Published online by Cambridge University Press: 16 December 2020
This essay develops a conceptual frame for the analysis of peace under a comparative area perspective. I discuss the main concepts (peace, violence, conflict) and assess them in relation to four main theoretical schools (realism, liberalism, cosmopolitanism, critical), demonstrating in the process how a global approach to peace resolves many of the difficulties these theoretical schools encounter by placing specific emphasis on the need to focus a lens on both international and national dynamics across cases. I also address the problem of reliable comparable date and suggest that a comparative area studies approach may be preferable as a means to measure the potential for and progress toward peace. I provide evidence for the added value of such a perspective based on an analysis of peace in Latin America.
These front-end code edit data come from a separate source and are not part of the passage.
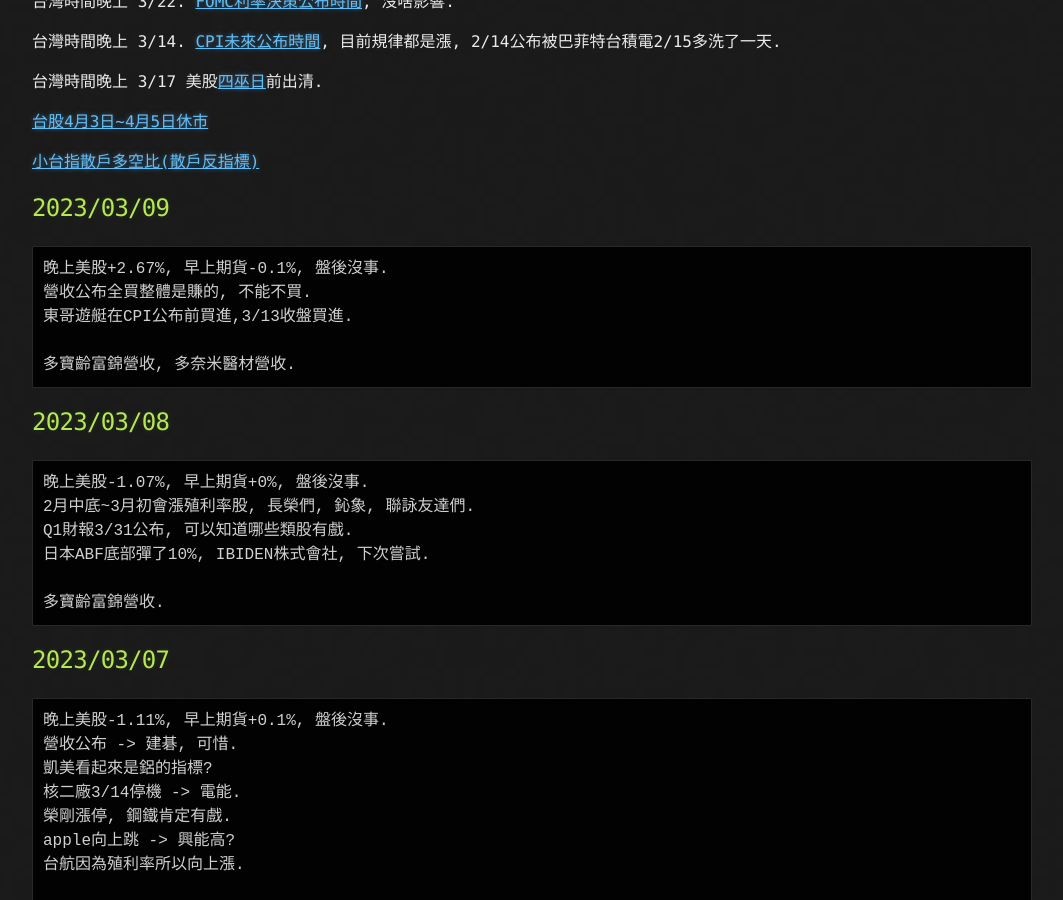
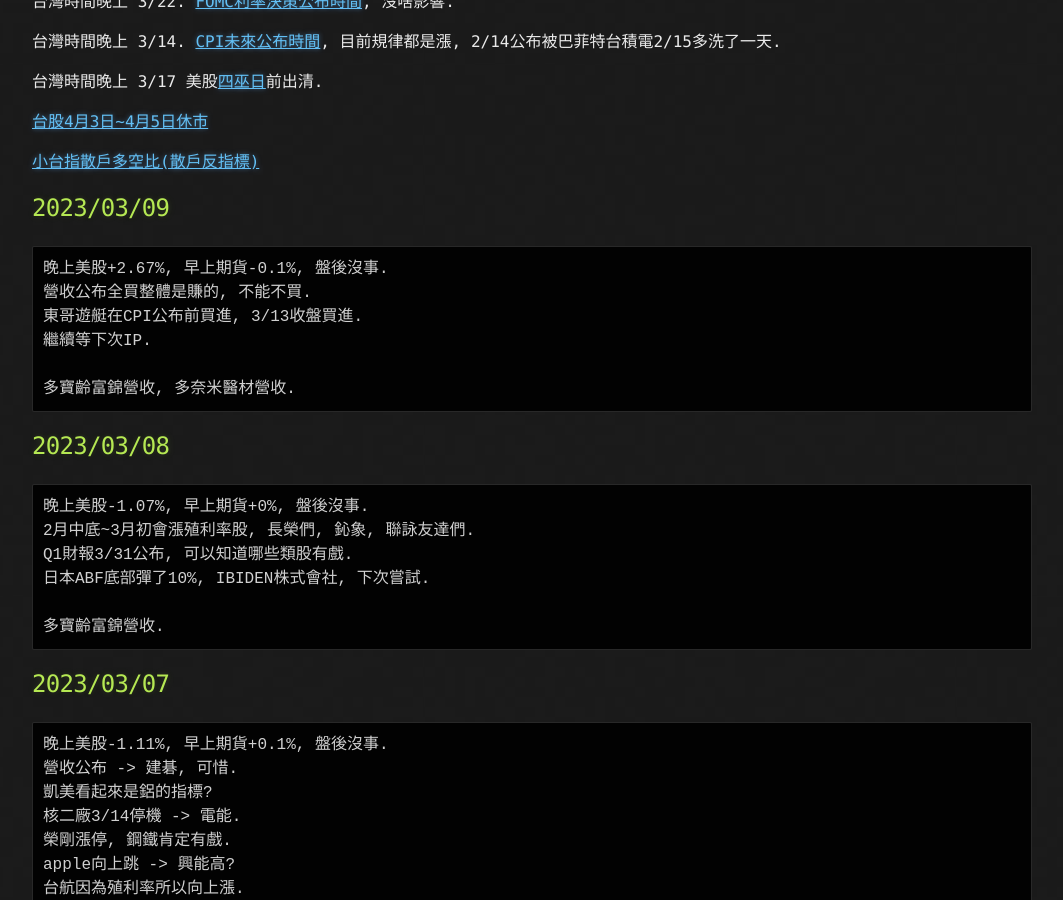
Before and after one commit to lepg5487/Stock_God, a Jekyll site: the page built from index.md, in a window 1280 px wide and 900 px high, scrolled down 468 px. Shown: the whole window, without its empty margins (108-1171 px from the left). Built offline with Jekyll 4.4.1, drawn with Linux system fonts in a browser that asks for light colours; our own code applies the rules of GitHub Pages for plain Markdown files.

Commit message:
Update index.md

````diff
--- a/index.md
+++ b/index.md
@@ -26,7 +26,8 @@ layout: testlayouts
 ```
 晚上美股+2.67%, 早上期貨-0.1%, 盤後沒事.
 營收公布全買整體是賺的, 不能不買.
-東哥遊艇在CPI公布前買進,3/13收盤買進.
+東哥遊艇在CPI公布前買進, 3/13收盤買進.
+繼續等下次IP.
 
 多寶齡富錦營收, 多奈米醫材營收.
 ```
````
The concluding section discusses the necessity of a hybrid outlook on peace, which requires sustained action on the part of international and local actors toward reducing conditions of structural violence, and it formulates some avenues for future research.